Problem statement: Skip the images and repeat every entry word for word.

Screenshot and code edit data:
★ ★ ★ ★ ★
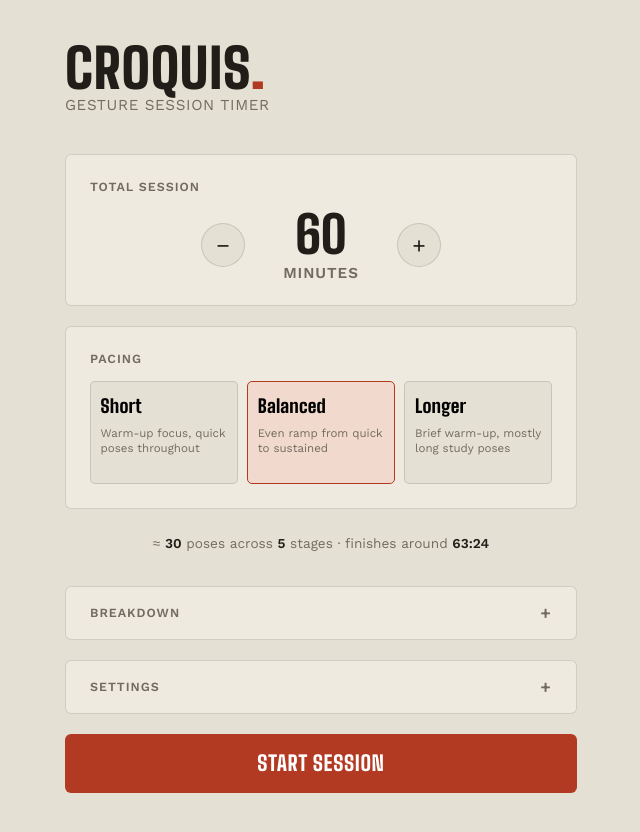
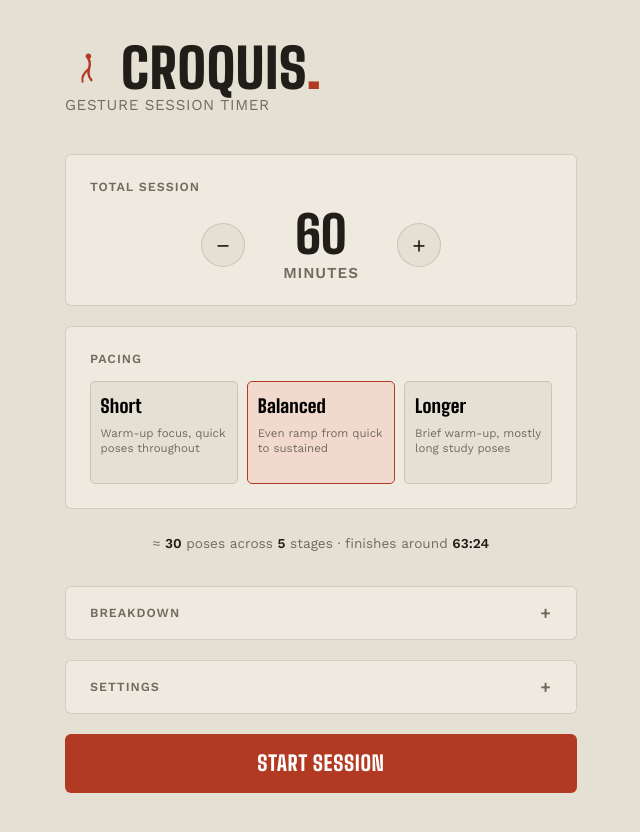
Before and after one commit to hulahoops123/croquis, a plain HTML site: page index.html in a window 1280 px wide. Shown: the whole page, without its empty margins (319-959 px from the left). Drawn offline with Linux system fonts and the light colour scheme.

Commit message:
Add real logo mark, favicon, and social share meta tags
New icon: a single gesture "line of action" stroke with a head — the
core technique croquis/gesture drawing teaches — replacing the
abstract dial-ring placeholder. Used as app icon (192/512 + maskable),
favicon, and inline next to the wordmark on the homepage.

Also adds Open Graph / Twitter card meta tags for link previews
(WhatsApp, etc.), following the same pattern as figureflow and
faithfulfriends, with a matching og-preview.png built in Croquis's
own visual system.

```diff
--- a/index.html
+++ b/index.html
@@ -1,5 +1,14 @@
 <title>Croquis — Gesture Session Timer</title>
 <meta name="description" content="A ramp-up gesture-drawing session timer: set a total time and pacing, it builds the whole pose schedule for you.">
+<meta property="og:title" content="Croquis — Gesture Session Timer" />
+<meta property="og:description" content="A ramp-up gesture-drawing session timer. Set a total time and pacing, it builds the whole pose schedule for you." />
+<meta property="og:image" content="https://hulahoops123.github.io/croquis/og-preview.png" />
+<meta property="og:url" content="https://hulahoops123.github.io/croquis/" />
+<meta property="og:type" content="website" />
+<meta name="twitter:card" content="summary_large_image" />
+<meta name="twitter:image" content="https://hulahoops123.github.io/croquis/og-preview.png" />
+<link rel="icon" type="image/png" href="./icon192.png">
+<link rel="apple-touch-icon" href="./icon192.png">
 <meta name="mobile-web-app-capable" content="yes">
 <meta name="apple-mobile-web-app-capable" content="yes">
 <meta name="apple-mobile-web-app-status-bar-style" content="black-translucent">
@@ -107,13 +116,24 @@ body[data-view="done"] #view-done{display:flex;}
   margin:0 auto;
   padding:2.75rem 1.5rem 4rem;
 }
+.wordmark-row{
+  display:flex;
+  align-items:center;
+  gap:0.5rem;
+  margin-bottom:0.2rem;
+}
+.logo-mark{
+  flex:none;
+  width:clamp(2.4rem,7vw,3rem);
+  height:clamp(2.4rem,7vw,3rem);
+  color:var(--sanguine);
+}
 .wordmark{
   font-family:'Big Shoulders',sans-serif;
   font-weight:900;
   font-size:clamp(2.6rem,9vw,3.4rem);
   letter-spacing:0.01em;
   line-height:0.9;
-  margin-bottom:0.2rem;
 }
 .wordmark span{color:var(--sanguine);}
 .tagline{
@@ -548,7 +568,14 @@ body[data-kind="prep"] .dial-time{color:var(--graphite);}
 </script>
 
 <div id="view-setup" class="view">
-  <div class="wordmark">CROQUIS<span>.</span></div>
+  <div class="wordmark-row">
+    <svg class="logo-mark" viewBox="0 0 512 512" fill="none" aria-hidden="true">
+      <circle cx="250" cy="131.4" r="28.8" fill="currentColor"></circle>
+      <path d="M250,161.7 C303.3,222.9 202.5,294.9 281.7,384.9" stroke="currentColor" stroke-width="26" stroke-linecap="round"></path>
+      <path d="M256.1,262.5 C205.7,302.1 176.9,356.1 187.7,402.9" stroke="currentColor" stroke-width="22" stroke-linecap="round"></path>
+    </svg>
+    <div class="wordmark">CROQUIS<span>.</span></div>
+  </div>
   <div class="tagline">gesture session timer</div>
 
   <div class="card">
```
Also changed, not shown: icon192.png, icon512.png, og-preview.png (added).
★ ★ ★ ★ ★
Your response:
Before and after one commit to hulahoops123/croquis, a plain HTML site: page index.html in a window 1280 px wide. Shown: the whole page, without its empty margins (319-959 px from the left). Drawn offline with Linux system fonts and the light colour scheme.

Commit message:
Add real logo mark, favicon, and social share meta tags
New icon: a single gesture "line of action" stroke with a head — the
core technique croquis/gesture drawing teaches — replacing the
abstract dial-ring placeholder. Used as app icon (192/512 + maskable),
favicon, and inline next to the wordmark on the homepage.

Also adds Open Graph / Twitter card meta tags for link previews
(WhatsApp, etc.), following the same pattern as figureflow and
faithfulfriends, with a matching og-preview.png built in Croquis's
own visual system.

```diff
--- a/index.html
+++ b/index.html
@@ -1,5 +1,14 @@
 <title>Croquis — Gesture Session Timer</title>
 <meta name="description" content="A ramp-up gesture-drawing session timer: set a total time and pacing, it builds the whole pose schedule for you.">
+<meta property="og:title" content="Croquis — Gesture Session Timer" />
+<meta property="og:description" content="A ramp-up gesture-drawing session timer. Set a total time and pacing, it builds the whole pose schedule for you." />
+<meta property="og:image" content="https://hulahoops123.github.io/croquis/og-preview.png" />
+<meta property="og:url" content="https://hulahoops123.github.io/croquis/" />
+<meta property="og:type" content="website" />
+<meta name="twitter:card" content="summary_large_image" />
+<meta name="twitter:image" content="https://hulahoops123.github.io/croquis/og-preview.png" />
+<link rel="icon" type="image/png" href="./icon192.png">
+<link rel="apple-touch-icon" href="./icon192.png">
 <meta name="mobile-web-app-capable" content="yes">
 <meta name="apple-mobile-web-app-capable" content="yes">
 <meta name="apple-mobile-web-app-status-bar-style" content="black-translucent">
@@ -107,13 +116,24 @@ body[data-view="done"] #view-done{display:flex;}
   margin:0 auto;
   padding:2.75rem 1.5rem 4rem;
 }
+.wordmark-row{
+  display:flex;
+  align-items:center;
+  gap:0.5rem;
+  margin-bottom:0.2rem;
+}
+.logo-mark{
+  flex:none;
+  width:clamp(2.4rem,7vw,3rem);
+  height:clamp(2.4rem,7vw,3rem);
+  color:var(--sanguine);
+}
 .wordmark{
   font-family:'Big Shoulders',sans-serif;
   font-weight:900;
   font-size:clamp(2.6rem,9vw,3.4rem);
   letter-spacing:0.01em;
   line-height:0.9;
-  margin-bottom:0.2rem;
 }
 .wordmark span{color:var(--sanguine);}
 .tagline{
@@ -548,7 +568,14 @@ body[data-kind="prep"] .dial-time{color:var(--graphite);}
 </script>
 
 <div id="view-setup" class="view">
-  <div class="wordmark">CROQUIS<span>.</span></div>
+  <div class="wordmark-row">
+    <svg class="logo-mark" viewBox="0 0 512 512" fill="none" aria-hidden="true">
+      <circle cx="250" cy="131.4" r="28.8" fill="currentColor"></circle>
+      <path d="M250,161.7 C303.3,222.9 202.5,294.9 281.7,384.9" stroke="currentColor" stroke-width="26" stroke-linecap="round"></path>
+      <path d="M256.1,262.5 C205.7,302.1 176.9,356.1 187.7,402.9" stroke="currentColor" stroke-width="22" stroke-linecap="round"></path>
+    </svg>
+    <div class="wordmark">CROQUIS<span>.</span></div>
+  </div>
   <div class="tagline">gesture session timer</div>
 
   <div class="card">
```
Also changed, not shown: icon192.png, icon512.png, og-preview.png (added).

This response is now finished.